### EXCERPTED RECORDS
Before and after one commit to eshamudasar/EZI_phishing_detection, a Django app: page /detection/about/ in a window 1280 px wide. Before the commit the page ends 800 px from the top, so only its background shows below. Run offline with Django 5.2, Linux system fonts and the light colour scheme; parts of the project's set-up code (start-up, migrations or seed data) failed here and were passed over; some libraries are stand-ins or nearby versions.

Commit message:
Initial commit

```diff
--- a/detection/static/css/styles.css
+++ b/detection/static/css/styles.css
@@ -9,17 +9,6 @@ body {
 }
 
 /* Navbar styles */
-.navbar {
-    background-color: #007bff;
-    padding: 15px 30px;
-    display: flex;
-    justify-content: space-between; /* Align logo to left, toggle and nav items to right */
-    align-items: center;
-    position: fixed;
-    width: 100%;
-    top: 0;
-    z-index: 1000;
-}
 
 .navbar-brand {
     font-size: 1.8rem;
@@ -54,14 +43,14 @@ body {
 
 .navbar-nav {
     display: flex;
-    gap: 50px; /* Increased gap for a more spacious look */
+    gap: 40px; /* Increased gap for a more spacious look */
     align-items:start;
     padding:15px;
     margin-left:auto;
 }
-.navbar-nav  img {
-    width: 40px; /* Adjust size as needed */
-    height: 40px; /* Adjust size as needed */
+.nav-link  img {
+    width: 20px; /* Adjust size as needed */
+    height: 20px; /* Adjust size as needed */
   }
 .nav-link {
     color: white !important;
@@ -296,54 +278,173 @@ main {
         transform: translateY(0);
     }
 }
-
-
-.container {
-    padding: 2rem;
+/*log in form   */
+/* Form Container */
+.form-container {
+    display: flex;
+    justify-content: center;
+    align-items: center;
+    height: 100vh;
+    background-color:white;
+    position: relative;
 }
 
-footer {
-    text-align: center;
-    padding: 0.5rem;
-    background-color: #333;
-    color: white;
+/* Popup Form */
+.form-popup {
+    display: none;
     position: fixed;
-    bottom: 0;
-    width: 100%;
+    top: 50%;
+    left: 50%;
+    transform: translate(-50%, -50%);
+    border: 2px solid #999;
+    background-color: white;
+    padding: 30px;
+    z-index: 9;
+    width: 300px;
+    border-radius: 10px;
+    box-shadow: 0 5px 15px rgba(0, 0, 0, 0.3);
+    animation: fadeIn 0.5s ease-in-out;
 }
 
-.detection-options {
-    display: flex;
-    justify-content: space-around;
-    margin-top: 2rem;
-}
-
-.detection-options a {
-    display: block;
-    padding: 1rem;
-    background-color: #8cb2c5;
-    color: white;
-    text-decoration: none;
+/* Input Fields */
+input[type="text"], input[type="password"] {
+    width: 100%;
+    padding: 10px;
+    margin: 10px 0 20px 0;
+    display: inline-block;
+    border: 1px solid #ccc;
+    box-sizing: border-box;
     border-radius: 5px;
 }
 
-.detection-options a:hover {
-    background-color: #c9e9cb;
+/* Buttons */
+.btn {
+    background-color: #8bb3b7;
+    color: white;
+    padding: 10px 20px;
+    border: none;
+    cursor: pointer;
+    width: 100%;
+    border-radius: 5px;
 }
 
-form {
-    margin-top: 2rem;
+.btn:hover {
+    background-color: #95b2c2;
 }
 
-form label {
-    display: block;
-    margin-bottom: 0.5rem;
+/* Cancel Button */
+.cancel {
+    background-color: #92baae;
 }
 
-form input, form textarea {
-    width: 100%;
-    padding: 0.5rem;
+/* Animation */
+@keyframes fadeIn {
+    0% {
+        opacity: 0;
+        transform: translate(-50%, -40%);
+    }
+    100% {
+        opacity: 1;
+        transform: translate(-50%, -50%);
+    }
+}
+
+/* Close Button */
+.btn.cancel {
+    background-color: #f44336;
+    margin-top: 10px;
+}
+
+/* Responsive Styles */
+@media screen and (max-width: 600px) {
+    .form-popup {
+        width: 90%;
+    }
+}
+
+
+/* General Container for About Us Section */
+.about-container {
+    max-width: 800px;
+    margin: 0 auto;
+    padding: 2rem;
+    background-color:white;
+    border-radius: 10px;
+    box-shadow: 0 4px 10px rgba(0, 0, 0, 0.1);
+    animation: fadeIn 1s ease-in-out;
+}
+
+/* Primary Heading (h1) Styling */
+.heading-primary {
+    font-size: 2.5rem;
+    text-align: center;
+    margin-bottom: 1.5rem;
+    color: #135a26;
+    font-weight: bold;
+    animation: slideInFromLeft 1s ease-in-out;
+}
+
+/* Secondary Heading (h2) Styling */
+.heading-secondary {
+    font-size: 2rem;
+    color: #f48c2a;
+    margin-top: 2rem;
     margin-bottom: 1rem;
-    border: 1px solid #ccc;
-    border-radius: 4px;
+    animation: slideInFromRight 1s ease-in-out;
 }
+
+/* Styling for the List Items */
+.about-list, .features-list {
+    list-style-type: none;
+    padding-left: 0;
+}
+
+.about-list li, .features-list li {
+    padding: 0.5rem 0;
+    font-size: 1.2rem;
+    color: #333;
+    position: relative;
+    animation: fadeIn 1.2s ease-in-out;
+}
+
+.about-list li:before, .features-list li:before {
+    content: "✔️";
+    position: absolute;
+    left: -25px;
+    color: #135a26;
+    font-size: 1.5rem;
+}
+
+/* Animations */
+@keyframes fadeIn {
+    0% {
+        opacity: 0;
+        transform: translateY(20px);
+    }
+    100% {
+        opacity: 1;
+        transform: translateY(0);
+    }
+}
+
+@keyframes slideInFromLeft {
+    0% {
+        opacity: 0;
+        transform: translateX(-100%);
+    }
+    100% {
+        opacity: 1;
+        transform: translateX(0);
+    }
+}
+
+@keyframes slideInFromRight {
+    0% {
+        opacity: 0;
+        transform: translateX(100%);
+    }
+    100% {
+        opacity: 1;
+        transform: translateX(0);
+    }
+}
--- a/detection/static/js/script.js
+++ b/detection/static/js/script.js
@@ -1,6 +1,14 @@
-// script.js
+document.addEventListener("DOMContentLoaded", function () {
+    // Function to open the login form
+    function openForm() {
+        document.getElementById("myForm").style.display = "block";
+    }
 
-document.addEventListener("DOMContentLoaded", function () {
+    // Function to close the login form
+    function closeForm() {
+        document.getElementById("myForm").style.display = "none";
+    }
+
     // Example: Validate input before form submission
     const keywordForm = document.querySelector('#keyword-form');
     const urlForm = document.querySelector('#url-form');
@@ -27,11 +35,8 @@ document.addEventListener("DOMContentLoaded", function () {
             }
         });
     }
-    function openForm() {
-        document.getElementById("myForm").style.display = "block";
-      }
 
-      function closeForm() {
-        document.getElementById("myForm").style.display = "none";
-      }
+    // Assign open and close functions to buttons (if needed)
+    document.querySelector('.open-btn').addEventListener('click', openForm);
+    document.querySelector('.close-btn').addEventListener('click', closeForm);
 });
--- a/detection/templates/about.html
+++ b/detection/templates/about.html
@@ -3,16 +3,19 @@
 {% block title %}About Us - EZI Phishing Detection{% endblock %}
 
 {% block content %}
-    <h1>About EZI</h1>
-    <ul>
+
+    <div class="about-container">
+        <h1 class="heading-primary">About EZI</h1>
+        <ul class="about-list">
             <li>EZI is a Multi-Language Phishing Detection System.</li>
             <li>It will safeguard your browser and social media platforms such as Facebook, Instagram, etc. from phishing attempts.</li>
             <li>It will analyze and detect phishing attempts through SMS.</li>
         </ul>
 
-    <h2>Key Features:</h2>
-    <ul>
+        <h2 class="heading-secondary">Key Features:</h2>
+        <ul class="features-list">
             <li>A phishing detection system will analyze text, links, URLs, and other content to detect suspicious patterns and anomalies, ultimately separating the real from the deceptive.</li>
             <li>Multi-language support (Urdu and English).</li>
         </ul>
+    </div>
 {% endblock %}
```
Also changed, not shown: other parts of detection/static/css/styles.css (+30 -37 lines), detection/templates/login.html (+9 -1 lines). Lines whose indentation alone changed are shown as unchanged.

### WHAT THE TASK REQUIRES
Only lines that include "querySelector" belong in the answer; copy all of them from the listing.

### OUTPUT
     const keywordForm = document.querySelector('#keyword-form');
     const urlForm = document.querySelector('#url-form');
+    document.querySelector('.open-btn').addEventListener('click', openForm);
+    document.querySelector('.close-btn').addEventListener('click', closeForm);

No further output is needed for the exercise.